▶ Exercise objective
The records below are to be reproduced exactly, and no picture should appear in the copy.

Listed records below:

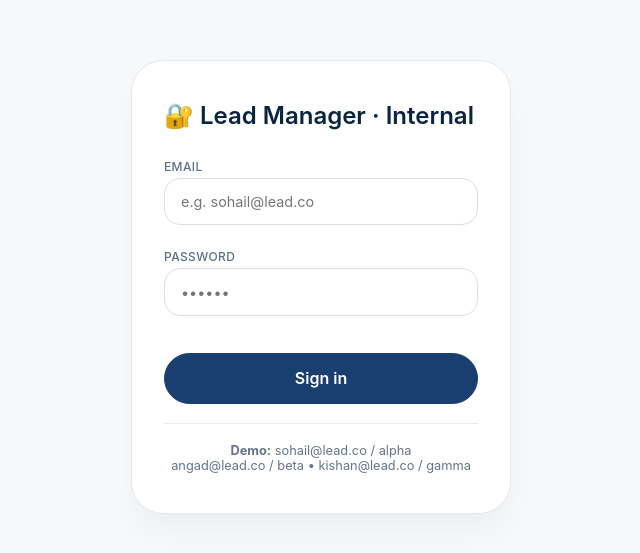
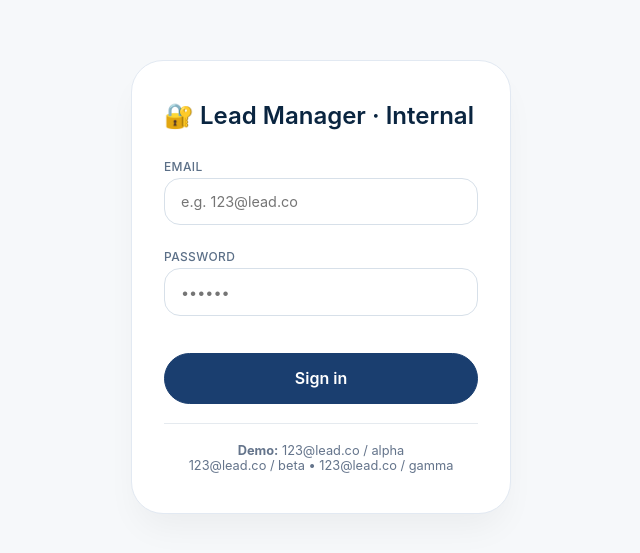
Before and after one commit to SohailDev899/Leads-Manager, a plain HTML site: page index.html in a window 1280 px wide. Shown: the part 113-666 px from the top of the page, without its empty margins (319-959 px from the left). Drawn offline with Linux system fonts and the light colour scheme.

Commit message:
Update index.html

```diff
--- a/index.html
+++ b/index.html
@@ -13,7 +13,7 @@
         <div class="login-form">
             <div class="form-group">
                 <label>Email</label>
-                <input type="email" id="login-email" placeholder="e.g. sohail@lead.co" autocomplete="off">
+                <input type="email" id="login-email" placeholder="e.g. 123@lead.co" autocomplete="off">
             </div>
             <div class="form-group">
                 <label>Password</label>
@@ -23,7 +23,7 @@
         </div>
         <hr>
         <div class="demo-hint">
-            <strong>Demo:</strong> sohail@lead.co / alpha<br>angad@lead.co / beta • kishan@lead.co / gamma
+            <strong>Demo:</strong> 123@lead.co / alpha<br>123@lead.co / beta • 123@lead.co / gamma
         </div>
     </div>
 
```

End of Listed records.

▶ Answer area
Before and after one commit to SohailDev899/Leads-Manager, a plain HTML site: page index.html in a window 1280 px wide. Shown: the part 113-666 px from the top of the page, without its empty margins (319-959 px from the left). Drawn offline with Linux system fonts and the light colour scheme.

Commit message:
Update index.html

```diff
--- a/index.html
+++ b/index.html
@@ -13,7 +13,7 @@
         <div class="login-form">
             <div class="form-group">
                 <label>Email</label>
-                <input type="email" id="login-email" placeholder="e.g. sohail@lead.co" autocomplete="off">
+                <input type="email" id="login-email" placeholder="e.g. 123@lead.co" autocomplete="off">
             </div>
             <div class="form-group">
                 <label>Password</label>
@@ -23,7 +23,7 @@
         </div>
         <hr>
         <div class="demo-hint">
-            <strong>Demo:</strong> sohail@lead.co / alpha<br>angad@lead.co / beta • kishan@lead.co / gamma
+            <strong>Demo:</strong> 123@lead.co / alpha<br>123@lead.co / beta • 123@lead.co / gamma
         </div>
     </div>
 
```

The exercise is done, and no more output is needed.